One of my first CDs told me that radio was great because your effects budget was limitless. In radio, you create the scene in the listener’s head. And Hollywood, with all of its 3D animation magic and ILM wizardry, cannot compete with the images you can create in your own melon. Some of my favorite TV shows started out on radio. I pay money to listen to comedy on XM, and I’m not alone. It’s not as if radio itself is dead. No, it’s just the advertising. And what makes this even more gut-wrenchingly annoying is that on commercial radio you are bombarded with these awful ads for roughly 20 minutes out of every hour. That’s considered torture in some countries.
I can already hear some creatives screaming that this is all the client’s fault. Nice fallback. But if we can persuade our clients to pay for a print ad that is basically creative masturbation, why can’t we persuade them to rethink radio and do something that stands out. Believe me, it would not be difficult to create a standout radio ad these days. That would be a big fish in a very, very small pond.
So, here’s the assignment, Denver. Can we come up with something fantastic for radio? The next time one of you gets a brief with radio included, don’t just trot out the usual crap and dismiss it as the lost cause you know radio to be. Remember, you have a captive audience and the ability to hit a message home in a way that’s unique to the medium. I’ve heard great radio. I’ve read stellar scripts.

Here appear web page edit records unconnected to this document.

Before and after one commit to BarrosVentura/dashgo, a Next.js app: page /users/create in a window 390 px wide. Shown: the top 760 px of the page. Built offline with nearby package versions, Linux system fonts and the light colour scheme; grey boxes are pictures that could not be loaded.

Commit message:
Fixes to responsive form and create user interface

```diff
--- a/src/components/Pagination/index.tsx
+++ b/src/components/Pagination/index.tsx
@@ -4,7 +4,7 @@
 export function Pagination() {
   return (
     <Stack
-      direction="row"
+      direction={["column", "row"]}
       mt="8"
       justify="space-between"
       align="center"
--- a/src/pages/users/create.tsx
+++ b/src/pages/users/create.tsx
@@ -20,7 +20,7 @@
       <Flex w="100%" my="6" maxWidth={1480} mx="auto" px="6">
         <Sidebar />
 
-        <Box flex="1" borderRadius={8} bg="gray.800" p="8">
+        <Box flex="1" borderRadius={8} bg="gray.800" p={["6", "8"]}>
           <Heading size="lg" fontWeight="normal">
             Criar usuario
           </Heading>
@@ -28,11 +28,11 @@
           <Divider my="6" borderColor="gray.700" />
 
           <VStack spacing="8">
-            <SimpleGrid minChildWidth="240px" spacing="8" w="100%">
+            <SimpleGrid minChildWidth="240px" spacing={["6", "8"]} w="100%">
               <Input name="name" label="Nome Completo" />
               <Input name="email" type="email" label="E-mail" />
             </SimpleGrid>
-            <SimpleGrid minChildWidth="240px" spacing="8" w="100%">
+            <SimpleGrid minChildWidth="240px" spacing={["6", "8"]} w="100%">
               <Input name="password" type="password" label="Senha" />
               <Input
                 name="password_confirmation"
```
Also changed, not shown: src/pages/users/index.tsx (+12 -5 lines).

Surely someone out there can do it. Or am I just clinging onto this dream of good radio in the same way a 6-year-old clings to his old blankie, knowing all too well that it’s shortly destined for the trash? We shall see.